James LeFevour – USA
An addition by the author:
The need for cooperation amongst all Theosophical groups is just as pressing now as it was when ITC began. For those of us who want to work together, how many avenues do we have? Not many. One would think it would be easy to find brothers of similar mind amongst the universal brotherhood.
Since my writing of the passage in Our Unity, I have experienced both extremes firsthand, i.e. both Theosophists that wish to work together as well as those who do not. The best and only solution is, as always, to press forward. Let the negativity go unnoticed, and focus on the communal and the positive.

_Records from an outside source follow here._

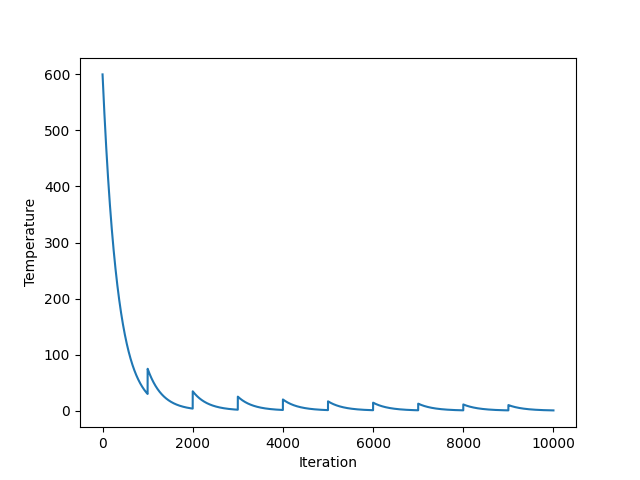
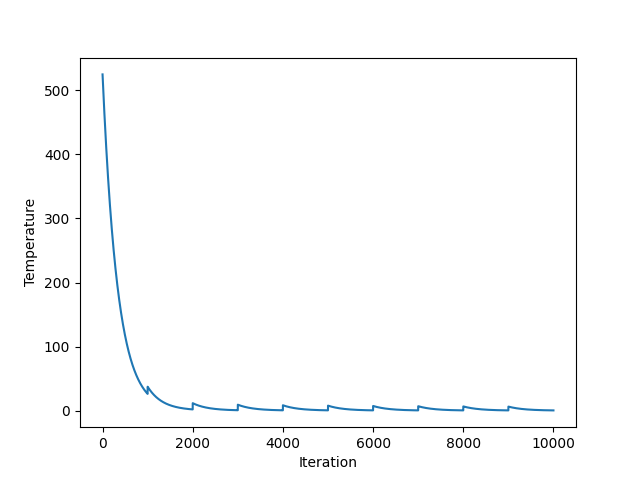
proper graph

diff --git a/test.py b/test.py
@@ -1,8 +1,9 @@
 import matplotlib.pyplot as plt
+import math
 
 temps = []
 for iteration in range(10000):
-    temperature = 500 * (0.997 ** iteration) + ((100 / (int(iteration / 1000) + 1)) * 0.997 ** (iteration % 1000))
+    temperature = 500 * (0.997 ** iteration) + ((25 / (math.sqrt(int(iteration / 1000)) + 1)) * 0.997 ** (iteration % 1000))
     temps.append(temperature)
 
 plt.plot(list(range(len(temps))), temps)
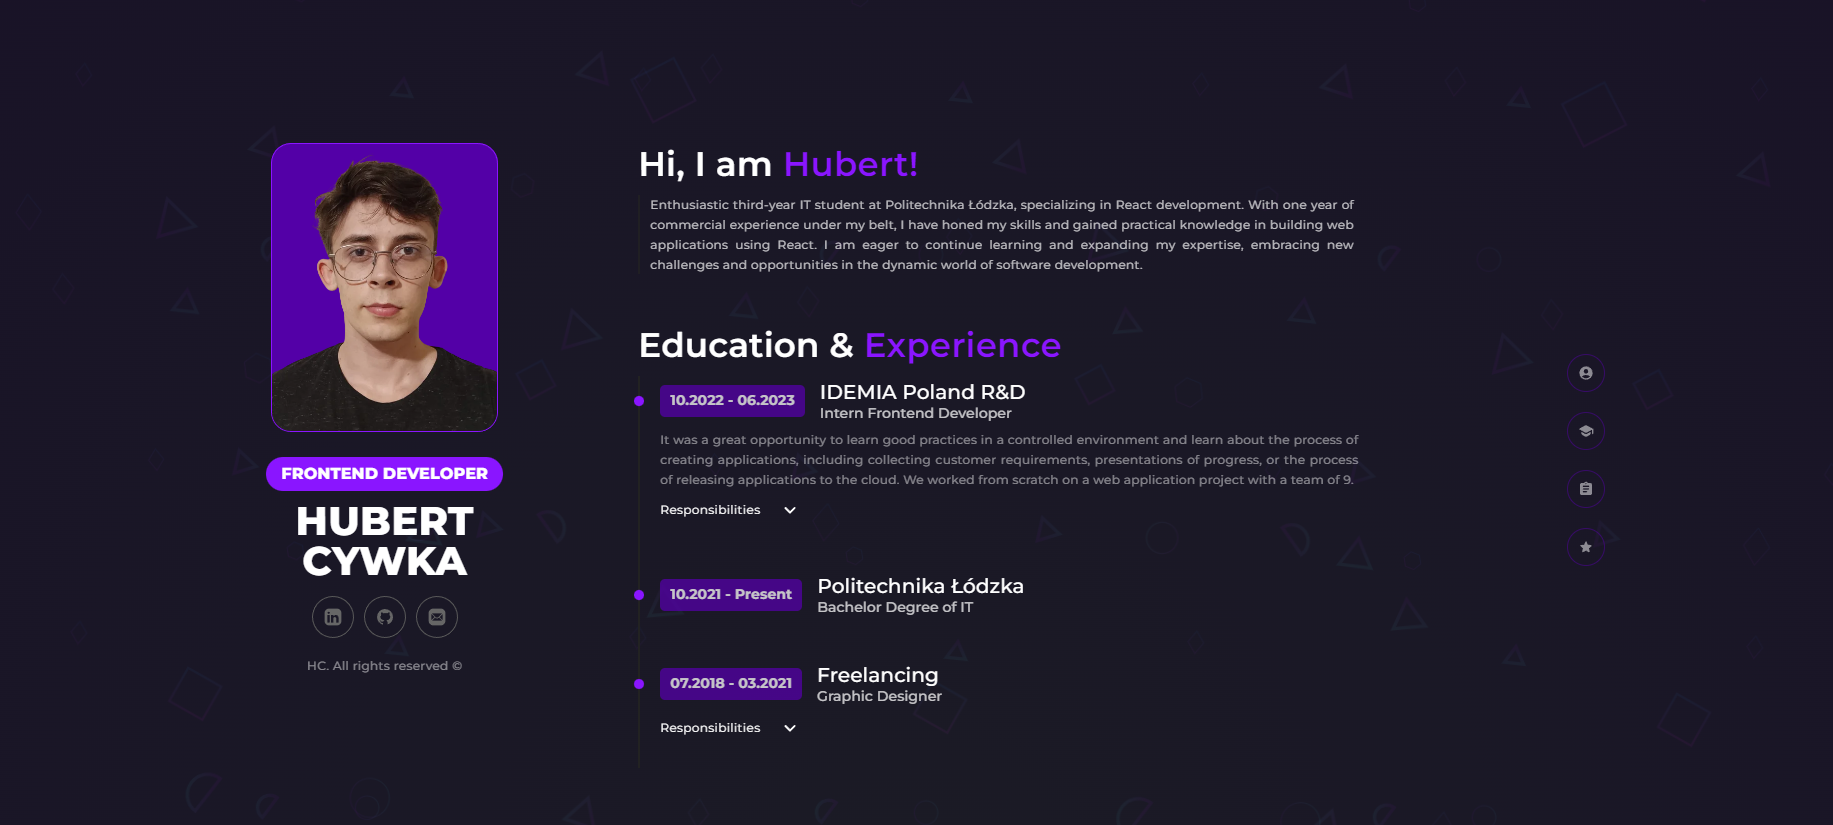
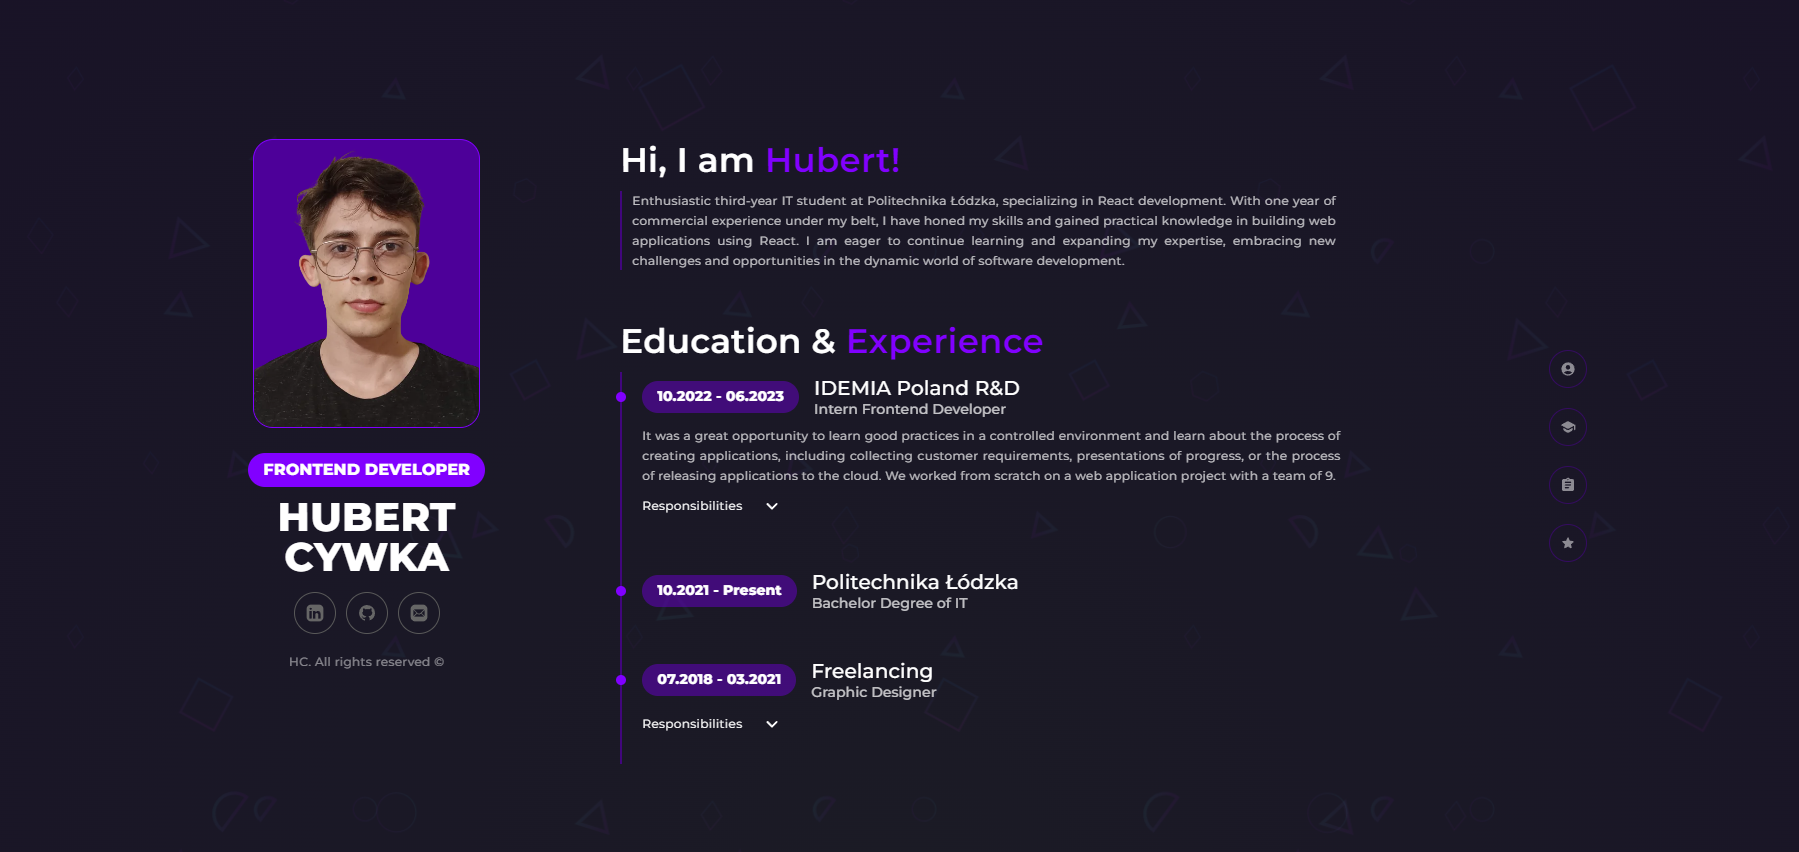
P-35: Experience section styling tweaks

diff --git a/src/components/content/experience/experience-list/experience-info/ExperienceInfo.scss b/src/components/content/experience/experience-list/experience-info/ExperienceInfo.scss
@@ -19,15 +19,14 @@
     gap: $spacing-l;
 
     .date {
-      font-weight: 700;
+      font-weight: 750;
       height: fit-content;
       transition: 0.5s;
       width: fit-content;
       display: block;
-      opacity: 0.75;
-      border-radius: 5px;
-      padding: $spacing-s $spacing-standard;
-      background: $purple-darker;
+      border-radius: 50px;
+      padding: $spacing-s $spacing-l;
+      background: rgba($purple, 0.5);
     }
 
     .company-name {
@@ -40,7 +39,7 @@
   }
 
   .description {
-    opacity: 0.5;
+    opacity: 0.75;
     margin-top: $spacing-s;
     text-align: justify;
     display: block;

diff --git a/src/components/content/skills/skills-container/SkillsContainer.scss b/src/components/content/skills/skills-container/SkillsContainer.scss
@@ -22,7 +22,7 @@
     .skills-category-header {
       text-align: center;
       padding: $spacing-s $spacing-xl;
-      border-radius: 10px;
+      border-radius: 50px;
       box-sizing: border-box;
       width: 100%;
       font-weight: 900;

diff --git a/src/styles/constants.scss b/src/styles/constants.scss
@@ -2,9 +2,9 @@
 
 $md-breakpoint: 900px;
 
-$purple-lighter: #8a15ff;
 $purple: #6700cc;
-$purple-darker: #5300a7;
+$purple-lighter: lighten($purple, 10%);
+$purple-darker: darken($purple, 10%);
 $gray: #222222;
 
 $standard-font-size: 1rem;

diff --git a/src/components/content/experience/experience-list/ExperienceContainer.scss b/src/components/content/experience/experience-list/ExperienceContainer.scss
@@ -4,7 +4,7 @@
   position: relative;
   display: flex;
   flex-direction: column;
-  border-left: 2px solid $gray;
+  border-left: 2px solid rgba($purple-darker, 0.75);
   padding-left: $spacing-xl;
   gap: $spacing-xl;
 

diff --git a/src/components/content/description/Description.scss b/src/components/content/description/Description.scss
@@ -10,7 +10,7 @@
     opacity: 0.75;
     text-align: justify;
     display: block;
-    border-left: 2px solid $gray;
+    border-left: 2px solid $purple-darker;
     padding-left: $spacing-standard;
   }
 }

In other words, turn the other cheek.
I still find great wisdom in W. Q. Judge's words on the difference between the Theosophical Movement and the Theosophical Society. He states that a Society is formed for Theosophical work, and he explains it is only a machine for conserving energy and putting it to use. The implication is that if the Society does not benefit the Movement, it is not serving a useful purpose. We should evaluate our own work in exactly the same way. We should question the benefit of our efforts and energy expended, especially in light of whether our actions are truly benefiting the movement.
Of the points made in my writing, I especially encourage people to really question the value of placing some Theosophical contributors as more or less valid than other Theosophical figures. My advice is to read all Theosophy, and choose for yourself what you cherish. Likewise, do not condemn writers like Leadbeater or Judge in front of others; let everyone use their own mind in the spirit of universal brotherhood.
Hereunder my article as it was published in 2014:
Being a younger student of Theosophy, my first International Theosophical Conference was only a few years ago. I remember quite well a particular conversation that I had over breakfast one morning, with another young student. He was a student of Point Loma – The Hague and I, being from Wheaton, was primarily exposed to the Adyar tradition. We enjoyed comparing notes, so to speak, talking on the differences between the traditions.
There was one common experience to which we could both attest, however, especially surrounded by many Theosophists from different traditions. We both remembered our shock the first time we found out that there were other traditions at all! Imagine learning of an organization with such a heavy emphasis on Universal Brotherhood and Truth and Unity. And then relatively shortly after, one discovers that at some point in history it split up in multiple ways! Even we, with the noblest of intentions, are not immune to such divisive events.
It is my observation though, that at this point in time we can be immune to divisive behavior. At this point I think we can celebrate the different traditions of study, and enjoy the opportunity for inquiry on seeming points of contradiction. I enjoy reading Blavatsky, Judge, Leadbeater, and de Purucker. They are all worth comparing, and if you find them out of alignment, do think for yourself on it. Even the first draft of The Secret Doctrine was nearly entirely criticized by T. Subba Row to the point that Blavatsky felt compelled to redraft the whole work; no one is a perfect Theosophist.
I have heard it said by many people, in regards to the different organizations getting along, that the best way is to only speak of Blavatsky and the things we all agree on. What a perfect way to build a row of powder kegs for us to meet upon, instead of a bridge! In time, that sort of approach would be meaningless.
To find unity among our efforts, and not just upon our inherent being, consider Judge’s words in his article The Theosophical Movement [The Path, Vol X. August 1895, pp137-9]
“There is a very great difference between the Theosophical Movement and any Theosophical Society. The Movement is moral, ethical, spiritual, universal, invisible save in effect, and continuous. A Society formed for Theosophical work is a visible organization, an effect, a machine for conserving energy and putting it to use; it is not nor can it be universal, nor is it continuous. Organized Theosophical bodies are made by men for their better cooperation, but, being mere outer shells, they must change from time to time as human defects come out, as the times change, and as the great underlying spiritual movement compels such alterations.
“We have not changed the work of H. P. B.; we have enlarged it. We assert that any person who has been admitted to any Theosophical Society should be received everywhere among Theosophists.”
There is no “one true Theosophical tradition.” Instead, what we have, as students of Theosophy is several traditions and bodies of knowledge that are preserved. From here on, members of any tradition can acknowledge to themselves or discuss in study groups what they feel are the strengths and weaknesses of each traditions approach, and apply the best of all of them, without condemning any of them.
If one were so inclined to speculate, one might be so bold as say it may have all been planned just this way.